Michigan Journal of Race & Law
This Article explores the manner in which gangsta rappers, who are primarily young urban Black' men, navigate the mass media and rap's commercialization of the gangsta image to continue to provide seeds of political expression and resistance to that image. While other scholars have considered the political nature of rap in the context of the First Amendment, this Article's approach is unique in that it is the first to explore such concepts through the lenses of Habermas' ideal public sphere and those of his critics. Mhile many have written gangsta rap off as being commercially co-opted or useless given its misogyny, violence, and unbridled exhortation to material consumption, 'political" expression, resistance and social commentary can still be found therein. This resistance and social commentary can be found when gangsta rap is analyzed within the broader framework of the public sphere, particularly given the invisibility and marginalization of Black men in much public space in America, and the entangled relationship between gangsta rappers, the market, and the mass media.
In addition, this Article is the first to consider the Telecommunications Act of 1996 within the context of hip hop and its contribution to the proliferation of gangsta rap and to dissuading the voices of more "positive" rappers that would contest such gangsta rap. Contrary to Habermas' view that the law facilitates communication in the public sphere, and between the public sphere and the dominant society, the Telecommunications Act has contributed to stifling discourse within the hip hop community by increasing and solidifying corporate media conglomeration and control of the nation's radio airwaves. This conglomeration has been instrumental in creating the dominant gangsta image that has become, for the most part, the defacto voice of contemporary hip hop culture. In order to achieve the participatory democracy that Habermas and others envisioned, a wider understanding of political expression and resistance must be embraced, and the law, specifically, the Telecommunications Act, must not inhibit the articulation of alternative voices within the hip hop community that might resist, or provide a counter-hegemonic expression, to gangsta rap, and the resulting, gangsta image.
Akilah N. Folami,

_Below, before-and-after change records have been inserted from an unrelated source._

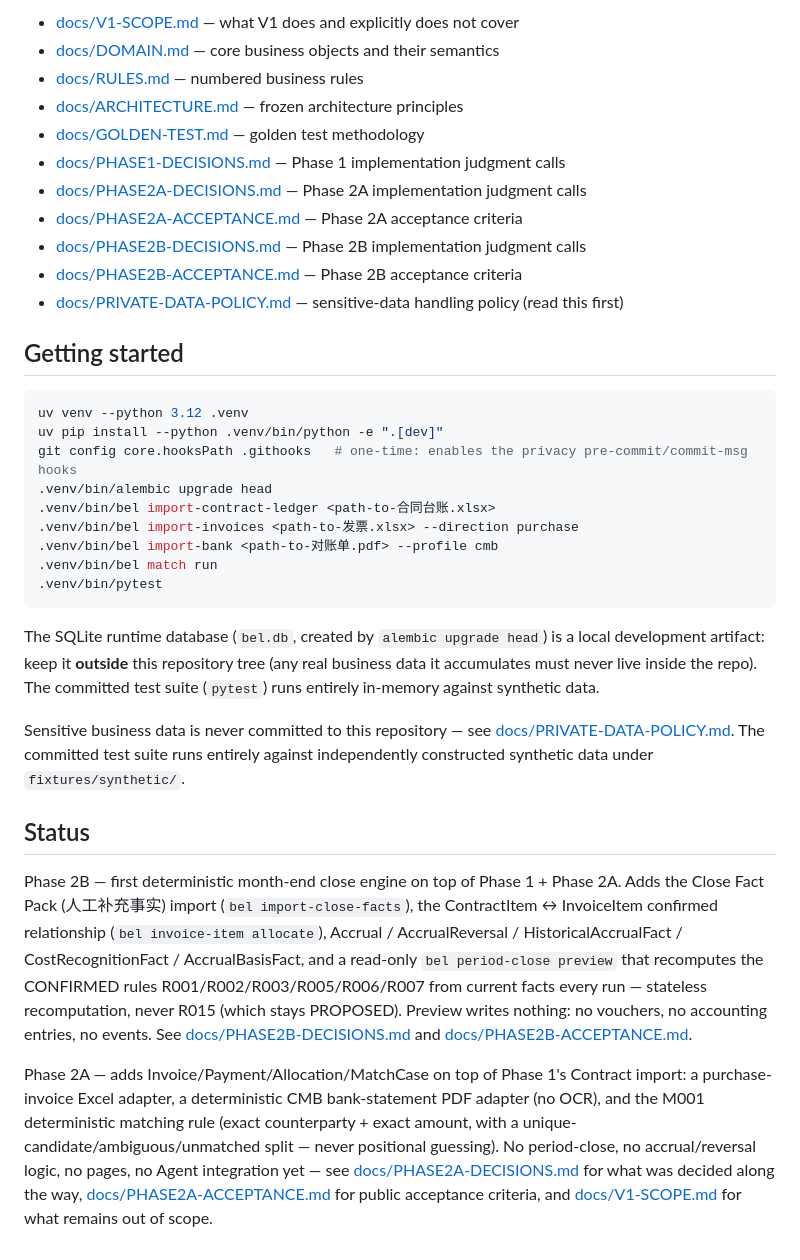
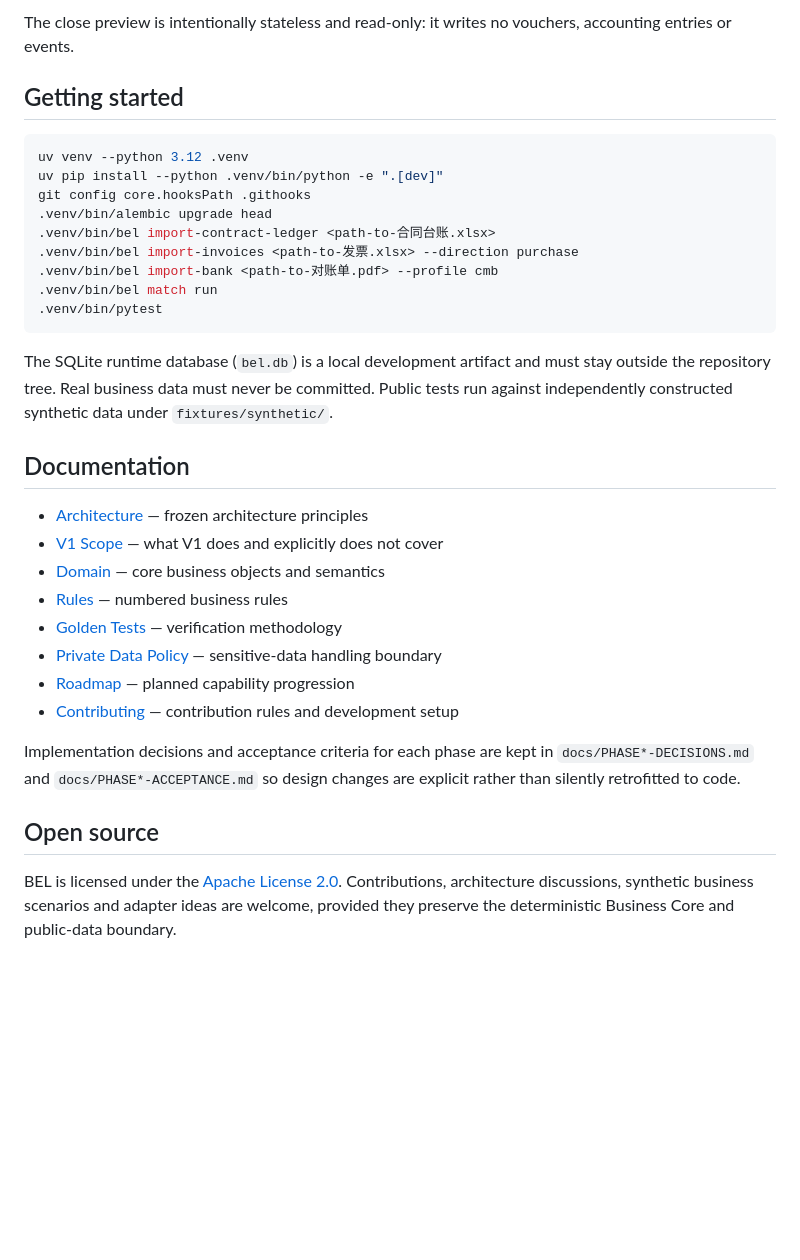
Before and after one commit to boboty/business-execution-ledger, a Markdown page: README.md, the part around one of its changes. Drawn GitHub-style; blank space fills up the shorter version.

Commit message:
Clarify BEL open-source positioning

````diff
--- a/README.md
+++ b/README.md
@@ -41,22 +60,12 @@ between Agent Runtime and Business Core.
 
-- [docs/V1-SCOPE.md](docs/V1-SCOPE.md) — what V1 does and explicitly does not cover
-- [docs/DOMAIN.md](docs/DOMAIN.md) — core business objects and their semantics
-- [docs/RULES.md](docs/RULES.md) — numbered business rules
-- [docs/ARCHITECTURE.md](docs/ARCHITECTURE.md) — frozen architecture principles
-- [docs/GOLDEN-TEST.md](docs/GOLDEN-TEST.md) — golden test methodology
-- [docs/PHASE1-DECISIONS.md](docs/PHASE1-DECISIONS.md) — Phase 1 implementation judgment calls
-- [docs/PHASE2A-DECISIONS.md](docs/PHASE2A-DECISIONS.md) — Phase 2A implementation judgment calls
-- [docs/PHASE2A-ACCEPTANCE.md](docs/PHASE2A-ACCEPTANCE.md) — Phase 2A acceptance criteria
-- [docs/PHASE2B-DECISIONS.md](docs/PHASE2B-DECISIONS.md) — Phase 2B implementation judgment calls
-- [docs/PHASE2B-ACCEPTANCE.md](docs/PHASE2B-ACCEPTANCE.md) — Phase 2B acceptance criteria
-- [docs/PRIVATE-DATA-POLICY.md](docs/PRIVATE-DATA-POLICY.md) — sensitive-data handling policy (read this first)
+The close preview is intentionally stateless and read-only: it writes no vouchers, accounting entries or events.
 
 ## Getting started
 
 ```bash
 uv venv --python 3.12 .venv
 uv pip install --python .venv/bin/python -e ".[dev]"
-git config core.hooksPath .githooks   # one-time: enables the privacy pre-commit/commit-msg hooks
+git config core.hooksPath .githooks
 .venv/bin/alembic upgrade head
 .venv/bin/bel import-contract-ledger <path-to-合同台账.xlsx>
 .venv/bin/bel import-invoices <path-to-发票.xlsx> --direction purchase
@@ -65,39 +74,21 @@ git config core.hooksPath .githooks   # one-time: enables the privacy pre-commit
 .venv/bin/pytest
 ```
 
-The SQLite runtime database (`bel.db`, created by `alembic upgrade head`)
-is a local development artifact: keep it **outside** this repository tree
-(any real business data it accumulates must never live inside the repo).
-The committed test suite (`pytest`) runs entirely in-memory against
-synthetic data.
+The SQLite runtime database (`bel.db`) is a local development artifact and must stay outside the repository tree. Real business data must never be committed. Public tests run against independently constructed synthetic data under `fixtures/synthetic/`.
 
-Sensitive business data is never committed to this repository — see
-[docs/PRIVATE-DATA-POLICY.md](docs/PRIVATE-DATA-POLICY.md). The committed
-test suite runs entirely against independently constructed
-synthetic data under `fixtures/synthetic/`.
+## Documentation
 
-## Status
+- [Architecture](docs/ARCHITECTURE.md) — frozen architecture principles
+- [V1 Scope](docs/V1-SCOPE.md) — what V1 does and explicitly does not cover
+- [Domain](docs/DOMAIN.md) — core business objects and semantics
+- [Rules](docs/RULES.md) — numbered business rules
+- [Golden Tests](docs/GOLDEN-TEST.md) — verification methodology
+- [Private Data Policy](docs/PRIVATE-DATA-POLICY.md) — sensitive-data handling boundary
+- [Roadmap](ROADMAP.md) — planned capability progression
+- [Contributing](CONTRIBUTING.md) — contribution rules and development setup
 
-Phase 2B — first deterministic month-end close engine on top of Phase 1 +
-Phase 2A. Adds the Close Fact Pack (人工补充事实) import
-(`bel import-close-facts`), the ContractItem ↔ InvoiceItem confirmed
-relationship (`bel invoice-item allocate`), Accrual /
-AccrualReversal / HistoricalAccrualFact / CostRecognitionFact /
-AccrualBasisFact, and a read-only `bel period-close preview` that
-recomputes the CONFIRMED rules R001/R002/R003/R005/R006/R007 from current
-facts every run — stateless recomputation, never R015 (which stays
-PROPOSED). Preview writes nothing: no vouchers, no accounting entries, no
-events. See [docs/PHASE2B-DECISIONS.md](docs/PHASE2B-DECISIONS.md) and
-[docs/PHASE2B-ACCEPTANCE.md](docs/PHASE2B-ACCEPTANCE.md).
+Implementation decisions and acceptance criteria for each phase are kept in `docs/PHASE*-DECISIONS.md` and `docs/PHASE*-ACCEPTANCE.md` so design changes are explicit rather than silently retrofitted to code.
 
-Phase 2A — adds Invoice/Payment/Allocation/MatchCase on top of Phase 1's
-Contract import: a purchase-invoice Excel adapter, a deterministic
-CMB bank-statement PDF adapter (no OCR), and the M001 deterministic
-matching rule (exact counterparty + exact amount, with a
-unique-candidate/ambiguous/unmatched split — never positional guessing).
-No period-close, no accrual/reversal logic, no pages, no Agent
-integration yet — see [docs/PHASE2A-DECISIONS.md](docs/PHASE2A-DECISIONS.md)
-for what was decided along the way,
-[docs/PHASE2A-ACCEPTANCE.md](docs/PHASE2A-ACCEPTANCE.md) for public
-acceptance criteria, and [docs/V1-SCOPE.md](docs/V1-SCOPE.md) for what remains out
-of scope.
+## Open source
+
+BEL is licensed under the [Apache License 2.0](LICENSE). Contributions, architecture discussions, synthetic business scenarios and adapter ideas are welcome, provided they preserve the deterministic Business Core and public-data boundary.
````
Also changed, not shown: other parts of README.md (+46 -27 lines).
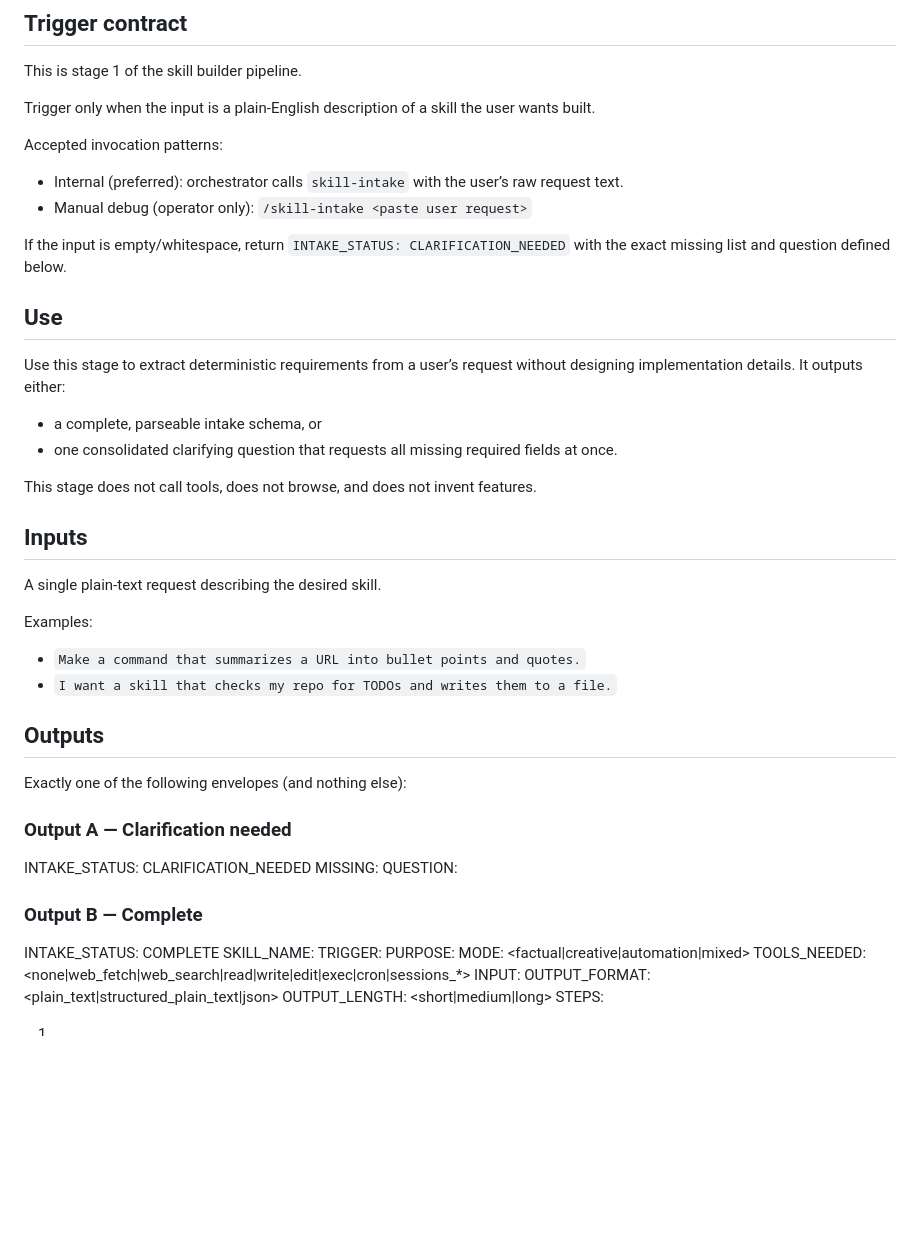
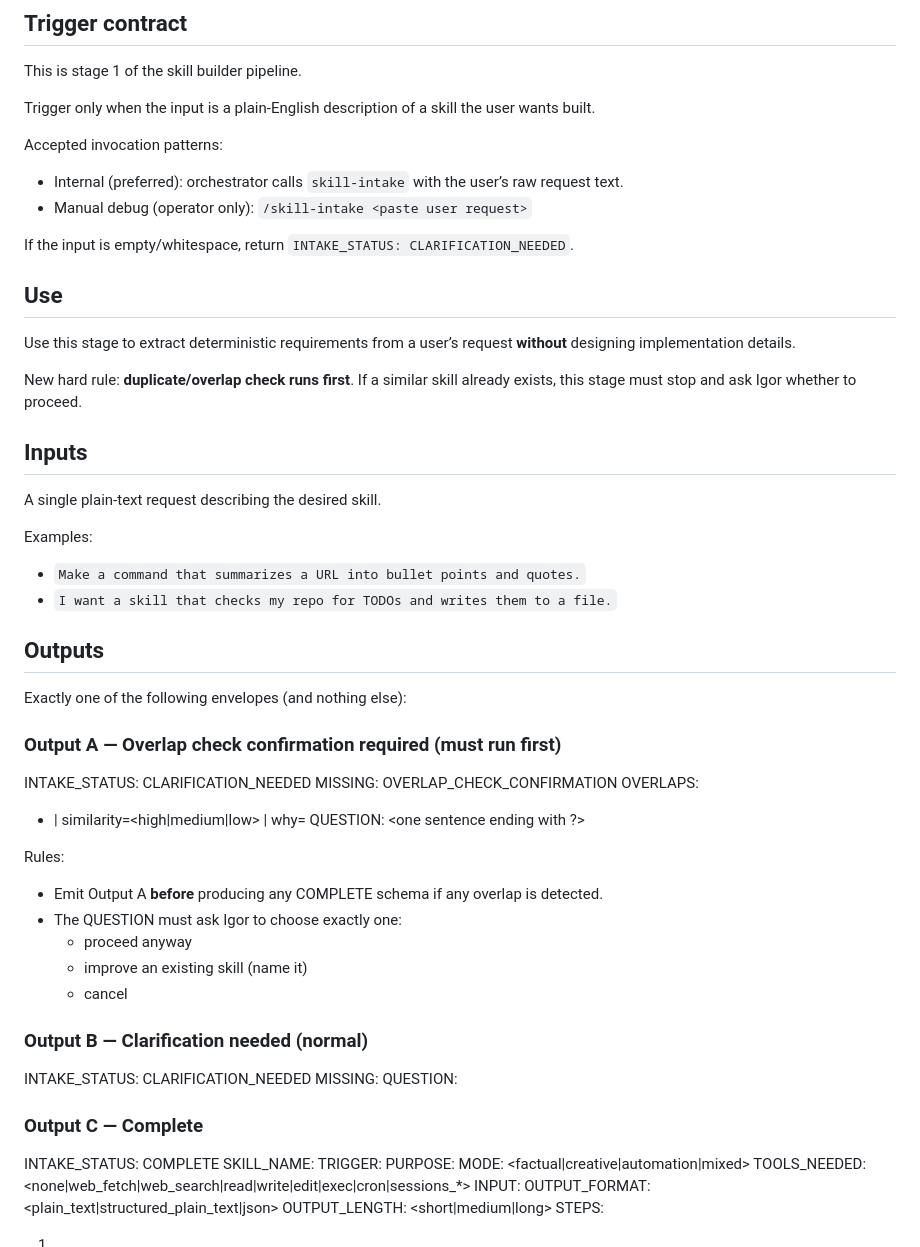
Before and after one commit to gsigor84/clawd-skills, a Markdown page: skills/skill-intake/SKILL.md, the part around one of its changes. Rendered like a GitHub page; blank space fills up the shorter version.

```diff
--- a/skills/skill-intake/SKILL.md
+++ b/skills/skill-intake/SKILL.md
@@ -15,15 +15,13 @@ Accepted invocation patterns:
 - Internal (preferred): orchestrator calls `skill-intake` with the user’s raw request text.
 - Manual debug (operator only): `/skill-intake <paste user request>`
 
-If the input is empty/whitespace, return `INTAKE_STATUS: CLARIFICATION_NEEDED` with the exact missing list and question defined below.
+If the input is empty/whitespace, return `INTAKE_STATUS: CLARIFICATION_NEEDED`.
 
 ## Use
 
-Use this stage to extract deterministic requirements from a user’s request without designing implementation details. It outputs either:
-- a complete, parseable intake schema, or
-- one consolidated clarifying question that requests all missing required fields at once.
+Use this stage to extract deterministic requirements from a user’s request **without** designing implementation details.
 
-This stage does not call tools, does not browse, and does not invent features.
+New hard rule: **duplicate/overlap check runs first**. If a similar skill already exists, this stage must stop and ask Igor whether to proceed.
 
 ## Inputs
 
@@ -37,12 +35,26 @@ Examples:
 
 Exactly one of the following envelopes (and nothing else):
 
-### Output A — Clarification needed
+### Output A — Overlap check confirmation required (must run first)
+INTAKE_STATUS: CLARIFICATION_NEEDED
+MISSING: OVERLAP_CHECK_CONFIRMATION
+OVERLAPS:
+- <skill-name> | similarity=<high|medium|low> | why=<one line>
+QUESTION: <one sentence ending with ?>
+
+Rules:
+- Emit Output A **before** producing any COMPLETE schema if any overlap is detected.
+- The QUESTION must ask Igor to choose exactly one:
+  - proceed anyway
+  - improve an existing skill (name it)
+  - cancel
+
+### Output B — Clarification needed (normal)
 INTAKE_STATUS: CLARIFICATION_NEEDED
 MISSING: <comma-separated list of missing required fields>
 QUESTION: <one question that asks for all missing fields at once>
 
-### Output B — Complete
+### Output C — Complete
 INTAKE_STATUS: COMPLETE
 SKILL_NAME: <kebab-case-name>
 TRIGGER: <exact trigger phrase>
```
Also changed, not shown: other parts of skills/skill-intake/SKILL.md (+62 -40 lines).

From Habermas to "Get Rich or Die Tryin": Hip Hop, the Telecommunications Act of 1996, and the Black Public Sphere, 12 Mich. J. Race & L. 235
Available at: http://scholarlycommons.law.hofstra.edu/faculty_scholarship/119